There are about as many ice cream shops on LBI as there are cop cars hiding out on Long Beach Boulevard. For the most part, you should just go to whichever one is most convenient, like Poppy’s after walking around the lighthouse in Barnegat Light or Shore Good Donuts on your way off the island. But one place that’s worth traveling for is Skipper Dipper in Beach Haven. It’s been around since the ’70s, serving tons of hard and soft serve flavors, sundaes, and milkshakes, including a cold brew float with coffee from La Colombe. A cone with two scoops of cookies and cream ice cream topped with chocolate and vanilla swirl soft serve definitely isn’t the only move, but it is the right one.
You want to get breakfast somewhere, but don’t feel like waiting an hour to go to one of the diners and then getting knocked out by some cream cheese-stuffed french toast and chipped beef covered in gravy. Go to The Local, a casual market right by the foot of the bridge in Ship Bottom, where you can sit outside and read the paper while drinking coffee and eating a pork roll, egg, and cheese. They also serve really good sandwiches until 5pm Mondays-Saturdays and until 4pm on Sundays, so pick up a roast beef with horseradish cheddar on your way to the beach or as a snack for the road on your way off the island.
Dockside seems like a pretty typical diner. It’s a casual space with counter seats and a few booths, and it has a big menu with about 20 types of omelets, as well as sandwiches ranging from grilled cheese to one with Cajun mahi mahi. But the simple-sounding food is all excellent, and it’s right on the water, so if you’re lucky, you’ll be able to watch paddleboarders fall into the bay as you eat your banana and walnut pancakes.
photo credit: David A. Lee
When you want great seafood near the water on LBI, you could eat fried flounder out of to-go containers at Viking Fresh Off The Hook, or you could eat flounder francaise on a white tablecloth at Stefano’s. But for something in between, go to Ship Bottom Shellfish. It’s a casual spot with a big menu that ranges from buffalo calamari to shrimp stuffed with crab imperial, but we like to keep it simple and dip bread into a big bowl of clams with wine and garlic butter. You usually have to wait for a table, but it’s BYOB, so bring a bottle (or a cooler) and hang out on the outdoor patio until your name is called.
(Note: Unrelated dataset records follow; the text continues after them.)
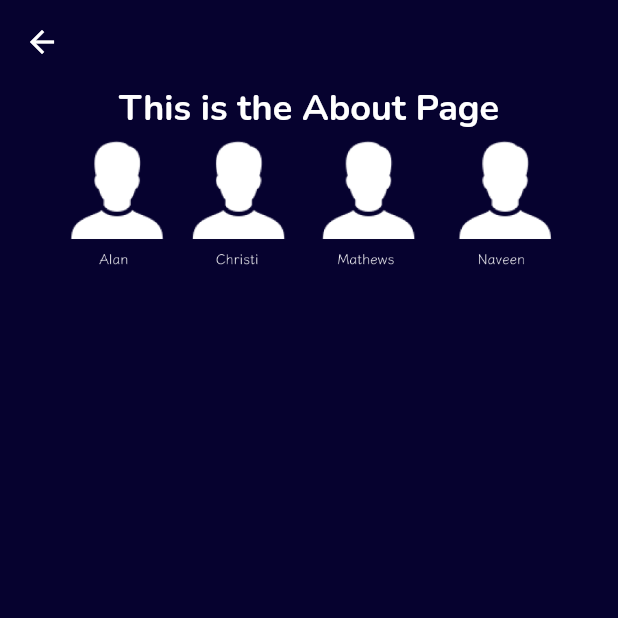
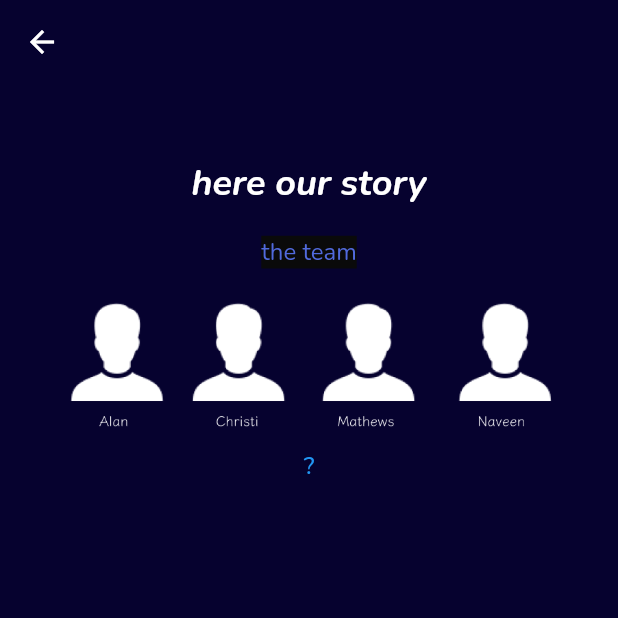
Before and after one commit to mathewspmathew/findmyjob, a Flutter app: the AboutPage screen opened directly, on a phone screen of 412 x 824 dp, the top half of it. Run offline on Flutter 3.47's test engine with Material 2 defaults, Android fonts, the phone set to English and light mode, and no system bars; our stand-ins replace cloud_firestore, firebase_auth, firebase_core, firebase_storage, flutter_custom_clippers, flutter_svg and 5 more; accounts and stored records are empty.

Commit message:
about diff

```diff
--- a/lib/views/screens/about.dart
+++ b/lib/views/screens/about.dart
@@ -1,4 +1,5 @@
 import 'package:findmyjob/constants.dart';
+import 'package:findmyjob/views/screens/think.dart';
 import 'package:flutter/material.dart';
 
 class AboutPage extends StatelessWidget {
@@ -13,17 +14,50 @@ class AboutPage extends StatelessWidget {
       body: Center(
         child: Column(
           children: [
+            SizedBox(
+              height: 50,
+            ),
             Text(
-              'This is the About Page',
+              'here our story',
               style: TextStyle(
                 fontSize: 24,
                 fontWeight: FontWeight.bold,
+                fontStyle: FontStyle.italic,
               ),
+            ),
+            SizedBox(
+              height: 18,
+            ),
+            Text(
+              'the team',
+              style: TextStyle(
+                fontSize: 16,
+                backgroundColor: Color.fromRGBO(10, 10, 10, 100),
+                color: Color(0xff516add),
+              ),
+            ),
+            SizedBox(
+              height: 18,
             ),
             Image.asset(
               'assets/images/grppic.png',
               height: 90,
             ),
+            TextButton(
+              onPressed: () {
+                Navigator.push(
+                  context,
+                  MaterialPageRoute(builder: (context) => Think()),
+                );
+              },
+              child: Text(
+                '?',
+                style: TextStyle(
+                  fontSize: 16,
+                  color: Colors.blue,
+                ),
+              ),
+            )
           ],
         ),
       ),
--- a/lib/views/screens/home_profile.dart
+++ b/lib/views/screens/home_profile.dart
@@ -257,7 +257,7 @@ class HomeProfile extends StatelessWidget {
                       color: Colors.blue,
                     ),
                   ),
-                )
+                ),
               ],
             ),
           ),
```
Also changed, not shown: lib/views/screens/think.dart (added, +22 -0 lines), assets/images/think.png (added).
Order any of the seven burgers at Wally’s, and your plate will arrive with fries, pickle chips, a burger, and another burger. Whether you get the one topped with pepper jack and jalapeños or the one with BBQ sauce and cheddar, you’ll get two burgers that are cooked in a cast-iron skillet for around $15. On the off chance that you need more reason to go to this diner in Surf City, they also serve great stuff at breakfast, like big pancakes filled with peanut butter and chocolate chips, and topped with chocolate, peanut sauce, and powdered sugar.